THE RECORDS:
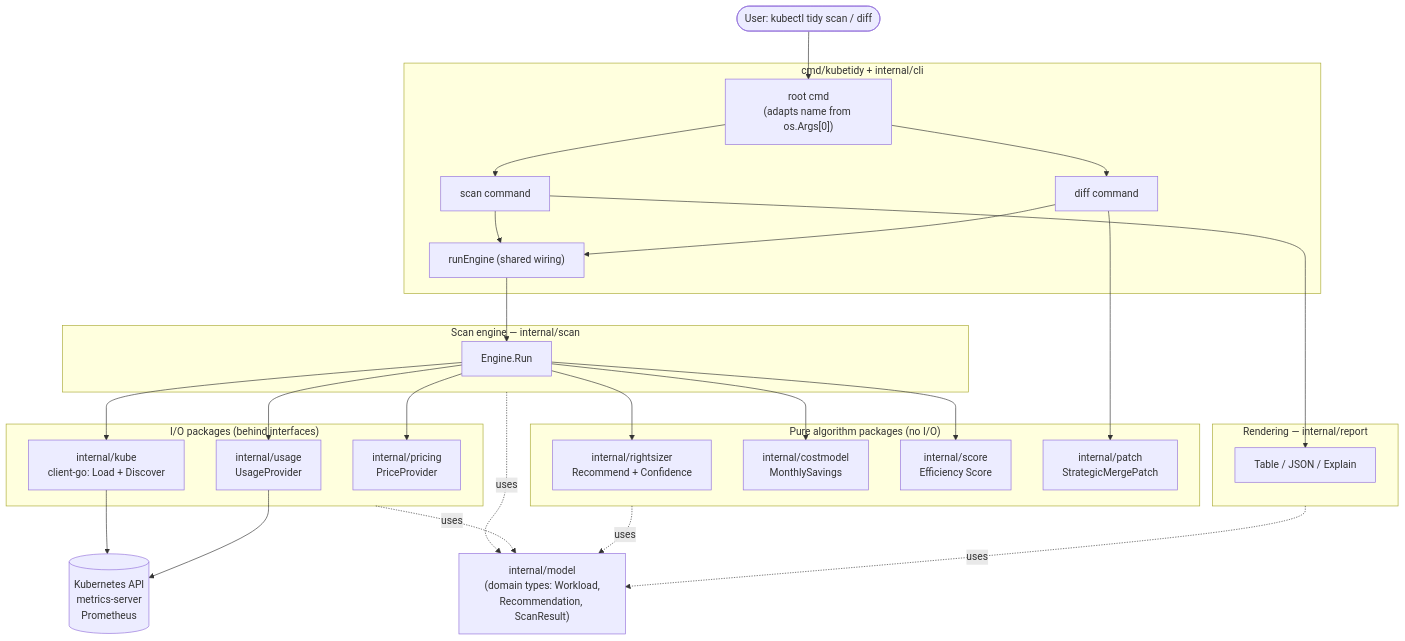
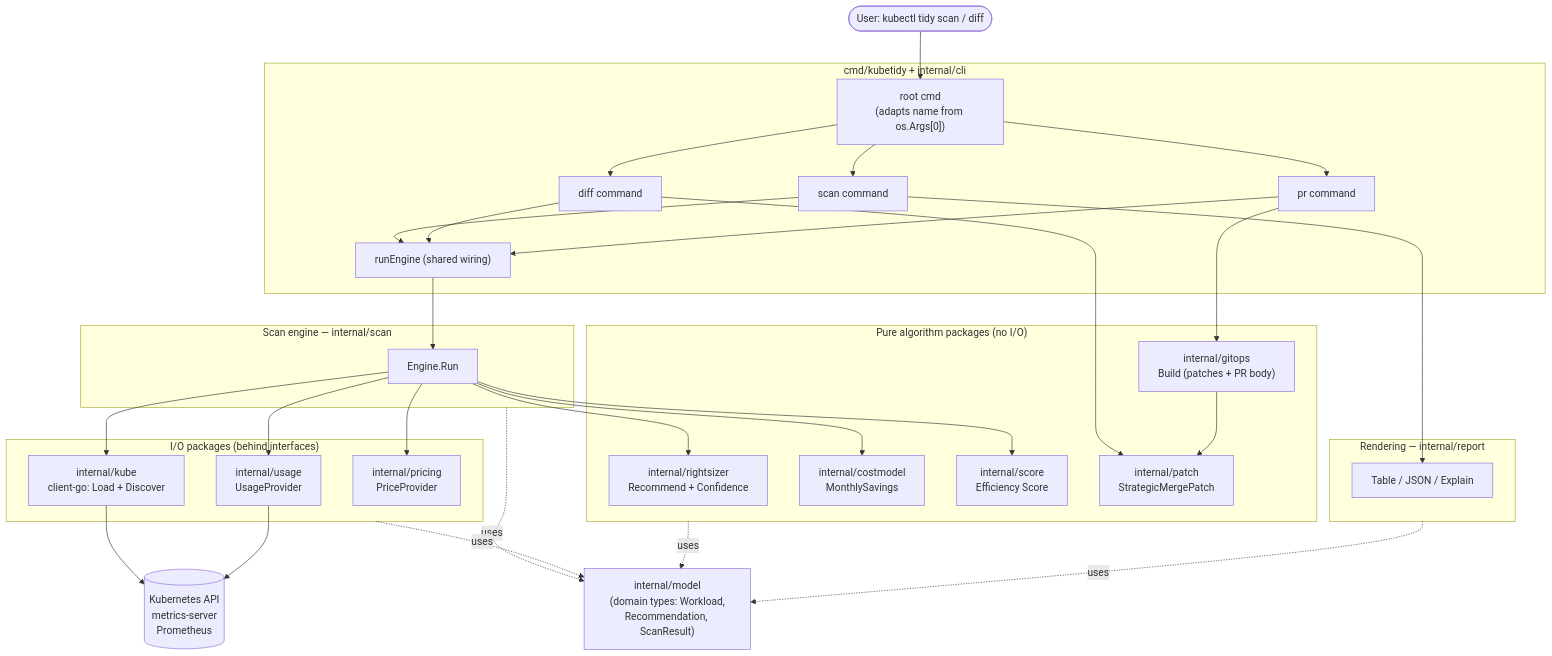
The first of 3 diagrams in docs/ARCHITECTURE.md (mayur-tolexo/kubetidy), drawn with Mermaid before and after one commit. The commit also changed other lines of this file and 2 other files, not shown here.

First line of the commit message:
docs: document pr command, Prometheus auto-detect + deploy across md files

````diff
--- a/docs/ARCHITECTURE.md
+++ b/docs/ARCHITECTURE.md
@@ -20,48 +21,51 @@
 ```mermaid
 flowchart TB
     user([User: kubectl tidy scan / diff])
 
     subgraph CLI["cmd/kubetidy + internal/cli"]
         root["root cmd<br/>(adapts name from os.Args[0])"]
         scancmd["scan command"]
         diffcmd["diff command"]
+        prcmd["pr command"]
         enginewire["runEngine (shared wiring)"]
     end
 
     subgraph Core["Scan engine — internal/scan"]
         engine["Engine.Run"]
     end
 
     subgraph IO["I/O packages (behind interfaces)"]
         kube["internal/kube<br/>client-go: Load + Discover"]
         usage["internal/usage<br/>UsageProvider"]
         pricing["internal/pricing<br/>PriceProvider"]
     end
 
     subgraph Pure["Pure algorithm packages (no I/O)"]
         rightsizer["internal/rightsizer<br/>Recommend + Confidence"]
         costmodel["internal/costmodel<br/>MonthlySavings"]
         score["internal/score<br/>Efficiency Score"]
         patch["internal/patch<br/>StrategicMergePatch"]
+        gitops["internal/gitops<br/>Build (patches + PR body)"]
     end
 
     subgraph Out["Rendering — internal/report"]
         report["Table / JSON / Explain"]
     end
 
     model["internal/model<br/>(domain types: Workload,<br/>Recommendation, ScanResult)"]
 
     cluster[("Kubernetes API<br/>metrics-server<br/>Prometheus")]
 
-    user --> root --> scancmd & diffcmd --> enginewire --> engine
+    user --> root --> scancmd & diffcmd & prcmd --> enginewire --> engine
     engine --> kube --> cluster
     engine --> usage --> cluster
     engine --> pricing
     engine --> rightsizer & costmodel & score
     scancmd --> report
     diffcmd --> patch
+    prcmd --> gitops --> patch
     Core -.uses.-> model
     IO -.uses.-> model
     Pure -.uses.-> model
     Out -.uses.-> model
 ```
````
==
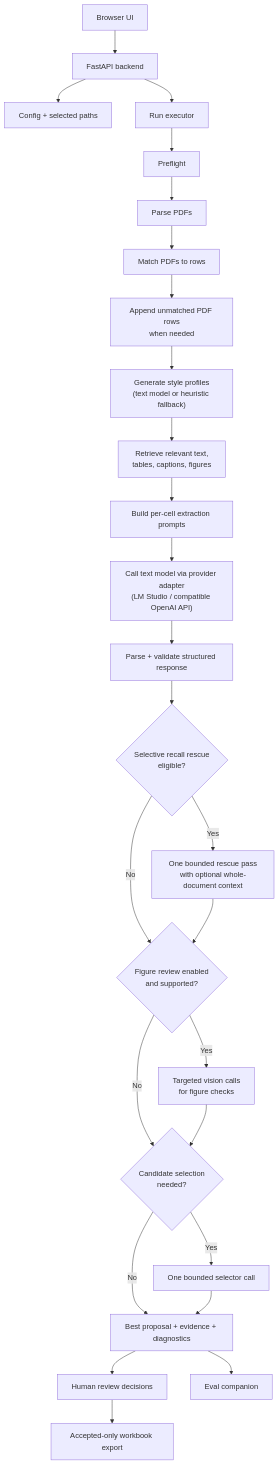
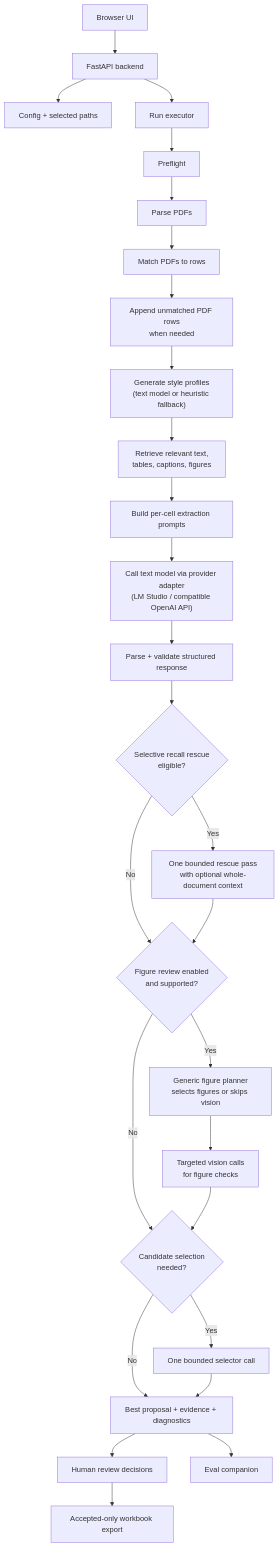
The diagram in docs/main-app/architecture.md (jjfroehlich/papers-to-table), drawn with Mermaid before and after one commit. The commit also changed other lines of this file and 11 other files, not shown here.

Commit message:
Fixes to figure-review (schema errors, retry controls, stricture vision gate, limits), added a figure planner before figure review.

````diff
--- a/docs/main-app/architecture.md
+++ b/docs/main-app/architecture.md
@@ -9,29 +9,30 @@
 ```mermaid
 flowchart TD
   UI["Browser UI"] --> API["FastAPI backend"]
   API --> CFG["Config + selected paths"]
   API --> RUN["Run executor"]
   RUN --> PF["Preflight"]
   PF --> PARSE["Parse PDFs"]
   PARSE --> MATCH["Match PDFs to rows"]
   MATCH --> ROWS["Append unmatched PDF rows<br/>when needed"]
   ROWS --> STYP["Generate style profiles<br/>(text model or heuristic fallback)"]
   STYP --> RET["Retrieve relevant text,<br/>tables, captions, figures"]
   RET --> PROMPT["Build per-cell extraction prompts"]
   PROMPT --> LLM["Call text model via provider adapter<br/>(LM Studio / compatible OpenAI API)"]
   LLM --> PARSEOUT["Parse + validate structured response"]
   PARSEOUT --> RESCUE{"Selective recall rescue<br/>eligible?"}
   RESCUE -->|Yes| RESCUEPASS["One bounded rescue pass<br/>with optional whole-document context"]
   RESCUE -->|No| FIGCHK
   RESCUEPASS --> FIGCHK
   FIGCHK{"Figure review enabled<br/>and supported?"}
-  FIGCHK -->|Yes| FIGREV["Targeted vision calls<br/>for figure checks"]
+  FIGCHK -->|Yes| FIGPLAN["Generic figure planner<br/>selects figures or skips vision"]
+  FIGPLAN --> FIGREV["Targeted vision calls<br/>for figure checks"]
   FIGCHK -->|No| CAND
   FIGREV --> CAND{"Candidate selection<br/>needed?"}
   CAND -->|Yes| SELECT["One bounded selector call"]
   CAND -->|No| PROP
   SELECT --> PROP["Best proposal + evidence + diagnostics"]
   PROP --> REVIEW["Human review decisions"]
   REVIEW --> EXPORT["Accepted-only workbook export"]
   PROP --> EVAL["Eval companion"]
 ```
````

WORK TASK:
Copy every line of the listing that contains the word "subgraph".

REPLY TO THE EXERCISE:
     subgraph CLI["cmd/kubetidy + internal/cli"]
     subgraph Core["Scan engine — internal/scan"]
     subgraph IO["I/O packages (behind interfaces)"]
     subgraph Pure["Pure algorithm packages (no I/O)"]
     subgraph Out["Rendering — internal/report"]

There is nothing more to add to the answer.